▸ What to work on
Could you reproduce every record below exactly, excluding all pictures?
(Data to use Opens)
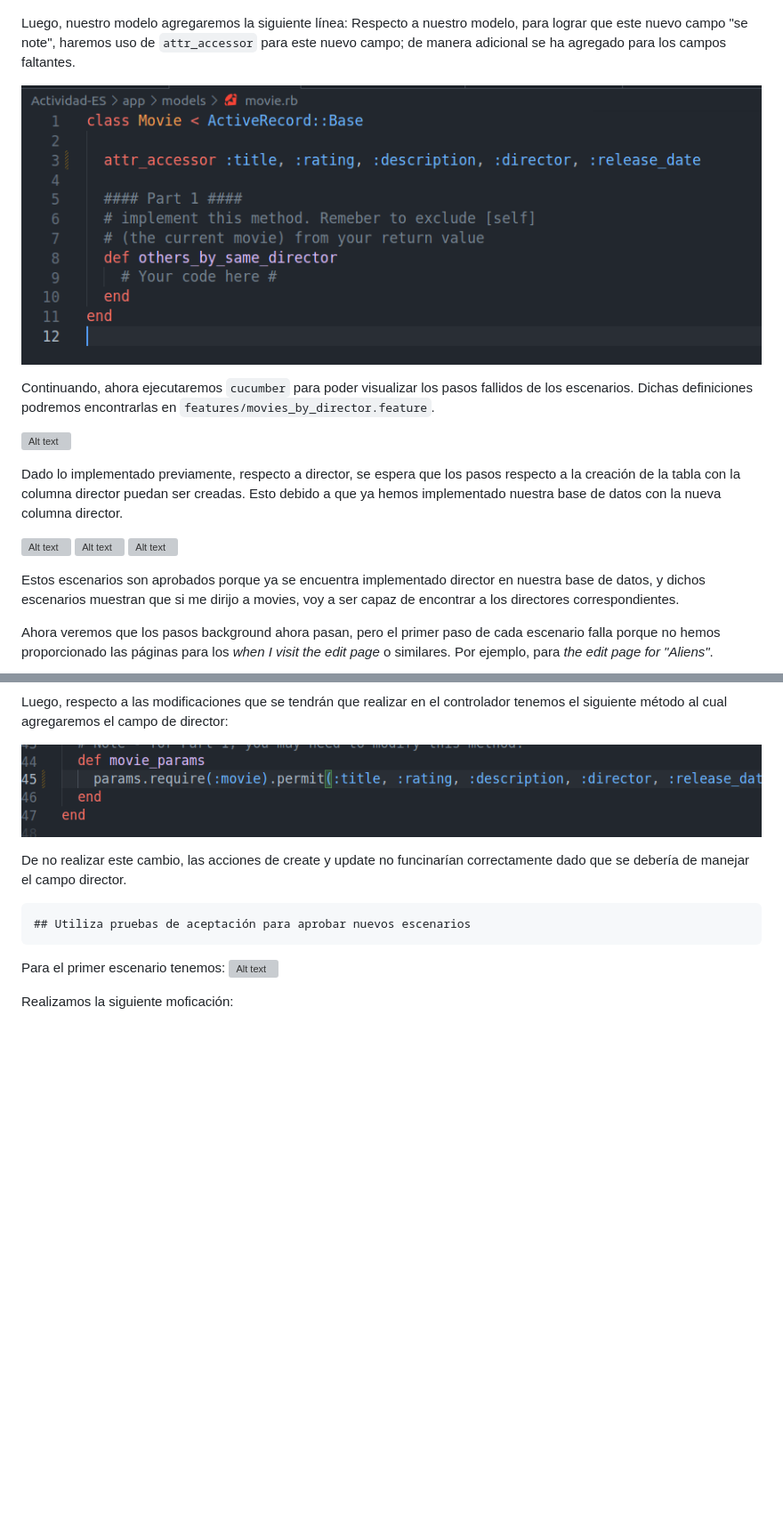
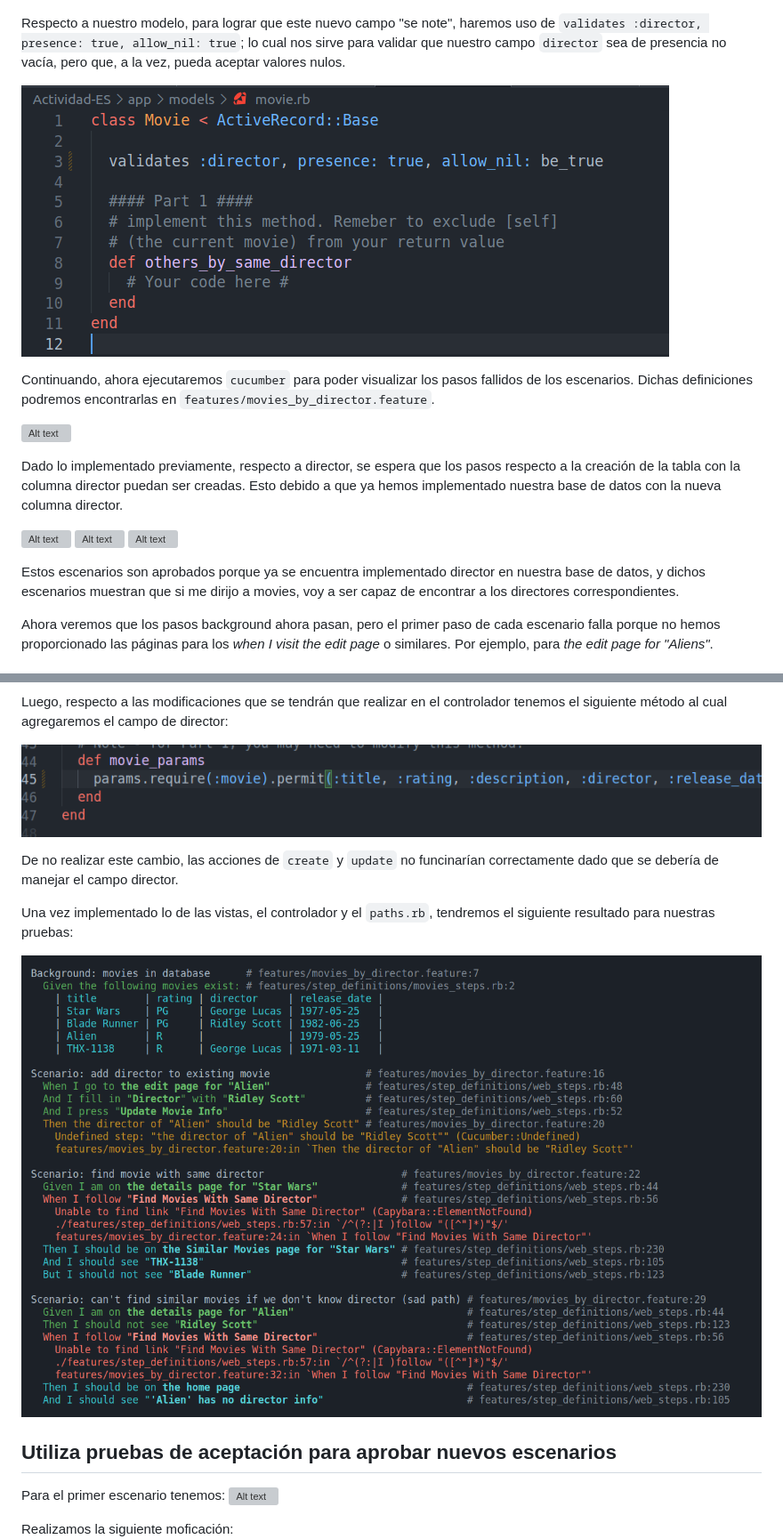
Before and after one commit to guisa17/ExamenSustitutorio-CC3S2, a Markdown page: Parte 1/README.md, 2 parts joined by grey strips. Shown: that part at 89% size. Drawn GitHub-style; pictures changed too: Parte 1/image-49.png (added), Parte 1/image-50.png (added); blank space fills up the shorter version; grey boxes are pictures that could not be loaded.

Commit message:
Parte-1 avance

```diff
--- a/Parte 1/README.md
+++ b/Parte 1/README.md
@@ -99,10 +100,9 @@ Podremos apreciar estos cambiar al correr nuevamente nuestra aplicación. Se mue
 ![Alt text](image-44.png)
 
 
-Luego, nuestro modelo agregaremos la siguiente línea:
-Respecto a nuestro modelo, para lograr que este nuevo campo "se note", haremos uso de `attr_accessor` para este nuevo campo; de manera adicional se ha agregado para los campos faltantes.
+Respecto a nuestro modelo, para lograr que este nuevo campo "se note", haremos uso de `validates :director, presence: true, allow_nil: true`; lo cual nos sirve para validar que nuestro campo `director` sea de presencia no vacía, pero que, a la vez, pueda aceptar valores nulos.
 
-![Alt text](image-45.png)
+![Alt text](image-49.png)
 
 
 Continuando, ahora ejecutaremos `cucumber` para poder visualizar los pasos fallidos de los escenarios. Dichas definiciones podremos encontrarlas en `features/movies_by_director.feature`.
@@ -121,7 +121,6 @@ Dado lo implementado previamente, respecto a director, se espera que los pasos r
 Estos escenarios son aprobados porque ya se encuentra implementado director en nuestra base de datos, y dichos escenarios muestran que si me dirijo a movies, voy a ser capaz de encontrar a los directores correspondientes.
 
 
-
 Ahora veremos que los pasos background ahora pasan, pero el primer paso de cada escenario falla porque no hemos proporcionado las páginas para los *when I visit the edit page* o similares. Por ejemplo, para *the edit page for "Aliens"*.
 
 ![Alt text](image-27.png)
@@ -138,11 +137,20 @@ Luego, respecto a las modificaciones que se tendrán que realizar en el controla
 ![Alt text](image-30.png)
 
 
-De no realizar este cambio, las acciones de create y update no funcinarían correctamente dado que se debería de manejar el campo director.
+De no realizar este cambio, las acciones de `create` y `update` no funcinarían correctamente dado que se debería de manejar el campo director.
+
+Una vez implementado lo de las vistas, el controlador y el `paths.rb`, tendremos el siguiente resultado para nuestras pruebas:
+
+![Alt text](image-50.png)
 
 
 
-    ## Utiliza pruebas de aceptación para aprobar nuevos escenarios
+## Utiliza pruebas de aceptación para aprobar nuevos escenarios
+
+
+
+
+
 
 Para el primer escenario tenemos:
 ![Alt text](image-31.png)
```
Also changed, not shown: other parts of Parte 1/README.md (+1 -0 lines), 2 other files.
(Data to use Closes)
▸ Task answer
Before and after one commit to guisa17/ExamenSustitutorio-CC3S2, a Markdown page: Parte 1/README.md, 2 parts joined by grey strips. Shown: that part at 89% size. Drawn GitHub-style; pictures changed too: Parte 1/image-49.png (added), Parte 1/image-50.png (added); blank space fills up the shorter version; grey boxes are pictures that could not be loaded.

Commit message:
Parte-1 avance

```diff
--- a/Parte 1/README.md
+++ b/Parte 1/README.md
@@ -99,10 +100,9 @@ Podremos apreciar estos cambiar al correr nuevamente nuestra aplicación. Se mue
 ![Alt text](image-44.png)
 
 
-Luego, nuestro modelo agregaremos la siguiente línea:
-Respecto a nuestro modelo, para lograr que este nuevo campo "se note", haremos uso de `attr_accessor` para este nuevo campo; de manera adicional se ha agregado para los campos faltantes.
+Respecto a nuestro modelo, para lograr que este nuevo campo "se note", haremos uso de `validates :director, presence: true, allow_nil: true`; lo cual nos sirve para validar que nuestro campo `director` sea de presencia no vacía, pero que, a la vez, pueda aceptar valores nulos.
 
-![Alt text](image-45.png)
+![Alt text](image-49.png)
 
 
 Continuando, ahora ejecutaremos `cucumber` para poder visualizar los pasos fallidos de los escenarios. Dichas definiciones podremos encontrarlas en `features/movies_by_director.feature`.
@@ -121,7 +121,6 @@ Dado lo implementado previamente, respecto a director, se espera que los pasos r
 Estos escenarios son aprobados porque ya se encuentra implementado director en nuestra base de datos, y dichos escenarios muestran que si me dirijo a movies, voy a ser capaz de encontrar a los directores correspondientes.
 
 
-
 Ahora veremos que los pasos background ahora pasan, pero el primer paso de cada escenario falla porque no hemos proporcionado las páginas para los *when I visit the edit page* o similares. Por ejemplo, para *the edit page for "Aliens"*.
 
 ![Alt text](image-27.png)
@@ -138,11 +137,20 @@ Luego, respecto a las modificaciones que se tendrán que realizar en el controla
 ![Alt text](image-30.png)
 
 
-De no realizar este cambio, las acciones de create y update no funcinarían correctamente dado que se debería de manejar el campo director.
+De no realizar este cambio, las acciones de `create` y `update` no funcinarían correctamente dado que se debería de manejar el campo director.
+
+Una vez implementado lo de las vistas, el controlador y el `paths.rb`, tendremos el siguiente resultado para nuestras pruebas:
+
+![Alt text](image-50.png)
 
 
 
-    ## Utiliza pruebas de aceptación para aprobar nuevos escenarios
+## Utiliza pruebas de aceptación para aprobar nuevos escenarios
+
+
+
+
+
 
 Para el primer escenario tenemos:
 ![Alt text](image-31.png)
```
Also changed, not shown: other parts of Parte 1/README.md (+1 -0 lines), 2 other files.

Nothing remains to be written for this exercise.